╭──

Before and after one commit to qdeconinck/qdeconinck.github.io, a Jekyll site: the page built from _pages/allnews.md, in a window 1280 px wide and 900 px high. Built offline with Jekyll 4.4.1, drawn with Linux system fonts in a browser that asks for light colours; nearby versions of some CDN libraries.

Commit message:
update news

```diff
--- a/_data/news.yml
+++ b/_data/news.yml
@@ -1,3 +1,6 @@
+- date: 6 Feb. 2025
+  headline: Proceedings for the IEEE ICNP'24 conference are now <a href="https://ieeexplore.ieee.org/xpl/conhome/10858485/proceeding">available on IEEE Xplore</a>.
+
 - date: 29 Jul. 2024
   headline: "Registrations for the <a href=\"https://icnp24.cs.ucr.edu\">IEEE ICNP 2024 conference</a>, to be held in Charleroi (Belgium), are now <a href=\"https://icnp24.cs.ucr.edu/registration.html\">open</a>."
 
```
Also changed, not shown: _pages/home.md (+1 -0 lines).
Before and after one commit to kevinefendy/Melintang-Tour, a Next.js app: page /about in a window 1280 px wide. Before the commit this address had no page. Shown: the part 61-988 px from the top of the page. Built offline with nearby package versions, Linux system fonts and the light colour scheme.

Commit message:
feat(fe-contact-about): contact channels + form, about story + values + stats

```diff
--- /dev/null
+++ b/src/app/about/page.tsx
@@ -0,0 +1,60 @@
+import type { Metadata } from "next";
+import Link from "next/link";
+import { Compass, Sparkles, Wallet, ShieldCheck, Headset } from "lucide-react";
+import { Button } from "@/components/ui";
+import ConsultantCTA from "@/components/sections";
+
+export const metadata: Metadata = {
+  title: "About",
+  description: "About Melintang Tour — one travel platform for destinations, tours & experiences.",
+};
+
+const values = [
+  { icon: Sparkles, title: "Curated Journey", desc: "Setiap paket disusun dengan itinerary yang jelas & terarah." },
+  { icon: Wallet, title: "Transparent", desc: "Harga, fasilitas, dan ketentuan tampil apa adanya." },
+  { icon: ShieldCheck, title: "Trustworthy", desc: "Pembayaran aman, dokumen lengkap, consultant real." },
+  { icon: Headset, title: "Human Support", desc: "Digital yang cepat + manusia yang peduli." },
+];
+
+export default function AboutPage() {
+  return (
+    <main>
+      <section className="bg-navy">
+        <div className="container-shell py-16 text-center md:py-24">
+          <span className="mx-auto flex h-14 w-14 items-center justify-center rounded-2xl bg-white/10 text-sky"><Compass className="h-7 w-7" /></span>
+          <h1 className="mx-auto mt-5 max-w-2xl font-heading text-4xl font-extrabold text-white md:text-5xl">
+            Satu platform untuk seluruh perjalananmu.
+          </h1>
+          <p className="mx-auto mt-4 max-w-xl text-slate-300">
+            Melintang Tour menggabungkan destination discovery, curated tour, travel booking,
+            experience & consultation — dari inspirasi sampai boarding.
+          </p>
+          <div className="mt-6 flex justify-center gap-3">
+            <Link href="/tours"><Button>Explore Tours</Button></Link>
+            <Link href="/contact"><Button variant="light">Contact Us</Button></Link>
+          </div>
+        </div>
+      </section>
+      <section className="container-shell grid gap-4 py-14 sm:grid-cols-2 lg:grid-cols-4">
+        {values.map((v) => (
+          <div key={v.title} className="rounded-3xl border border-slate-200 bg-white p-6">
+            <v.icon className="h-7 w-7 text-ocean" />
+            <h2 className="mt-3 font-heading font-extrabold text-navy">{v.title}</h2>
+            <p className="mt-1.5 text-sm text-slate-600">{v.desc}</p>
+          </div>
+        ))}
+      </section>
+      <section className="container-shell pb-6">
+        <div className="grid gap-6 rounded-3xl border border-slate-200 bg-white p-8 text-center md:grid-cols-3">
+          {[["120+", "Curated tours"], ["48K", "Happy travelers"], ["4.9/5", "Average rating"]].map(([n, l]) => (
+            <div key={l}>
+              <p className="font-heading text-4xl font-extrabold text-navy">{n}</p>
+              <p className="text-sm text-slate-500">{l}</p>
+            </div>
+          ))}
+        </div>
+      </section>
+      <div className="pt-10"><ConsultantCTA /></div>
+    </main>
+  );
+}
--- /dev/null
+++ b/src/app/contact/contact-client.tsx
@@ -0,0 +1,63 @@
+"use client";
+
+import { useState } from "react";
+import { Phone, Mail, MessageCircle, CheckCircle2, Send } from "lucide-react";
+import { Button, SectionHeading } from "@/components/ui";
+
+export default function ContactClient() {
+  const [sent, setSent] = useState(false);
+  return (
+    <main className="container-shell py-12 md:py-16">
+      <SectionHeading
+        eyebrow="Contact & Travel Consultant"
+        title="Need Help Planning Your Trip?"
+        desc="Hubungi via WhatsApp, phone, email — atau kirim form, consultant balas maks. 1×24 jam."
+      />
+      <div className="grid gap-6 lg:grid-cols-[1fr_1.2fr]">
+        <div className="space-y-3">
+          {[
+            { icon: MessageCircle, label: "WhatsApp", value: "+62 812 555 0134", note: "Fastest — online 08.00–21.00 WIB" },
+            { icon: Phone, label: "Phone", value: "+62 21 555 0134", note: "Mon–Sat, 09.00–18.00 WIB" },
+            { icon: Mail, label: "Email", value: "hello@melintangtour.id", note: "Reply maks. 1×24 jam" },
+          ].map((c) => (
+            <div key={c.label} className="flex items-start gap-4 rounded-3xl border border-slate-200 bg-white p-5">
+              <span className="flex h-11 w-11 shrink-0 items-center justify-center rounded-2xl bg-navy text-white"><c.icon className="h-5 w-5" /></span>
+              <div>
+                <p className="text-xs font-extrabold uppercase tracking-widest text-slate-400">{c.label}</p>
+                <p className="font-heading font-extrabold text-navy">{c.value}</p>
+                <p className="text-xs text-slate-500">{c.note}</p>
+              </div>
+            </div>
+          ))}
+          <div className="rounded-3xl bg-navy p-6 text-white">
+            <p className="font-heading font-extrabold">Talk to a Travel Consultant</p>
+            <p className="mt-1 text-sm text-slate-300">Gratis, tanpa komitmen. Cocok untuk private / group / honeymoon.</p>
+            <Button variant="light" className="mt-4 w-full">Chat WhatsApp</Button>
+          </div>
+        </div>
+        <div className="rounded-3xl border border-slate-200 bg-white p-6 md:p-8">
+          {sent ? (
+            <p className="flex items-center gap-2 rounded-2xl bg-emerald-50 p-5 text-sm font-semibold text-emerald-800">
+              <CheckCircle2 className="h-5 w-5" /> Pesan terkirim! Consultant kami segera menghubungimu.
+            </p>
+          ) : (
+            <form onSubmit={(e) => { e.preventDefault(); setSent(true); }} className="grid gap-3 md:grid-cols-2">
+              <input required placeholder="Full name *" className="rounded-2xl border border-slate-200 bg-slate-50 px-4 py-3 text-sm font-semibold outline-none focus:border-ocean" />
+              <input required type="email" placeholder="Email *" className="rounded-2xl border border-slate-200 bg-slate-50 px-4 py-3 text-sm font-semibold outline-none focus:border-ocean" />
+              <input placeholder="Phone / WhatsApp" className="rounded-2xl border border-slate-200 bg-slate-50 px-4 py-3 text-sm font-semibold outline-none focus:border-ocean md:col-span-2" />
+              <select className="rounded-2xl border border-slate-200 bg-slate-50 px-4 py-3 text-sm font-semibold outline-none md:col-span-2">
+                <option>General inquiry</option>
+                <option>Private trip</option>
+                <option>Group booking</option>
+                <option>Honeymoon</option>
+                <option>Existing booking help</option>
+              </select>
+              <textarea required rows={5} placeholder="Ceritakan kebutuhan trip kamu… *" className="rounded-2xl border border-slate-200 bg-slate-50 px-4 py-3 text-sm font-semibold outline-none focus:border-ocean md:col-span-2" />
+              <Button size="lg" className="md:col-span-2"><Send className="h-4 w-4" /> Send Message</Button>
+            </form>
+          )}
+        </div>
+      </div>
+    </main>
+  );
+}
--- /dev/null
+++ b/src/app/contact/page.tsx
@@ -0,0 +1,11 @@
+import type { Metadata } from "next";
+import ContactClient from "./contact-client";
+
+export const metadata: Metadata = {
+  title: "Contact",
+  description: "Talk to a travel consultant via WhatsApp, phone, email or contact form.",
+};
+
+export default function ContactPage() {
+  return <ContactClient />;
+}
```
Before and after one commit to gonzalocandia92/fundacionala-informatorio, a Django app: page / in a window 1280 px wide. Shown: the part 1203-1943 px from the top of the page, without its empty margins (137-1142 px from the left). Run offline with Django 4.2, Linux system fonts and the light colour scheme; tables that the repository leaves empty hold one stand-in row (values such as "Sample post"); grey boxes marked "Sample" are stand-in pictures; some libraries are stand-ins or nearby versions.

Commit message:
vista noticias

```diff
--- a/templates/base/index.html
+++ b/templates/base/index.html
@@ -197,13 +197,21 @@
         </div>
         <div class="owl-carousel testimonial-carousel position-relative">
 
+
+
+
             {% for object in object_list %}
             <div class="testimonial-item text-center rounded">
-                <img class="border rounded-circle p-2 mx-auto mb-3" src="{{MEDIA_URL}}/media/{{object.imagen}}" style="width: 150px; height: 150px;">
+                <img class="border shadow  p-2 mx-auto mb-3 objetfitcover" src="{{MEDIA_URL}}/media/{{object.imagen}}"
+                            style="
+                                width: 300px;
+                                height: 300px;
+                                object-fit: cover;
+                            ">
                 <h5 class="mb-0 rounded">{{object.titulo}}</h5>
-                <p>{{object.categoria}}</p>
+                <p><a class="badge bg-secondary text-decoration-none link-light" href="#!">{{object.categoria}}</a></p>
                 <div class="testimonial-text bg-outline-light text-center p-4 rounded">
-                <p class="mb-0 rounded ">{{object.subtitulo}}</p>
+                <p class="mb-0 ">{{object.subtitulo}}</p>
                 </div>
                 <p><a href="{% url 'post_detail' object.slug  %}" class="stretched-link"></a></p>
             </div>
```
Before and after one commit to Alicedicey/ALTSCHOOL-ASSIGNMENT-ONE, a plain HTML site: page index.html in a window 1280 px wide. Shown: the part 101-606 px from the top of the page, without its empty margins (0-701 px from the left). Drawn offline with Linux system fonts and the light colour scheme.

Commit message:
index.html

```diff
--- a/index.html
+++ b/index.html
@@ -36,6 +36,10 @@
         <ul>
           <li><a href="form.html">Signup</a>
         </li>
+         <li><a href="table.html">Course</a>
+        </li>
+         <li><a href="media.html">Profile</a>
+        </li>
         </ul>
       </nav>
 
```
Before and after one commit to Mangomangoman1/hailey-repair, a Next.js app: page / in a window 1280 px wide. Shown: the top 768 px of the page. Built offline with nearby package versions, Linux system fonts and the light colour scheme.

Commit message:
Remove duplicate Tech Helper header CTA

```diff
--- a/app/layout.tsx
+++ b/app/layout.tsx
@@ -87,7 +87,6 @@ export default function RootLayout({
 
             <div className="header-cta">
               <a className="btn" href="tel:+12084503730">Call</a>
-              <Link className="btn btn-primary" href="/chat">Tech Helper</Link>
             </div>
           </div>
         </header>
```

╰──

Problem details
Find the lines above that contain "react" and report their number, without comment.

Output
3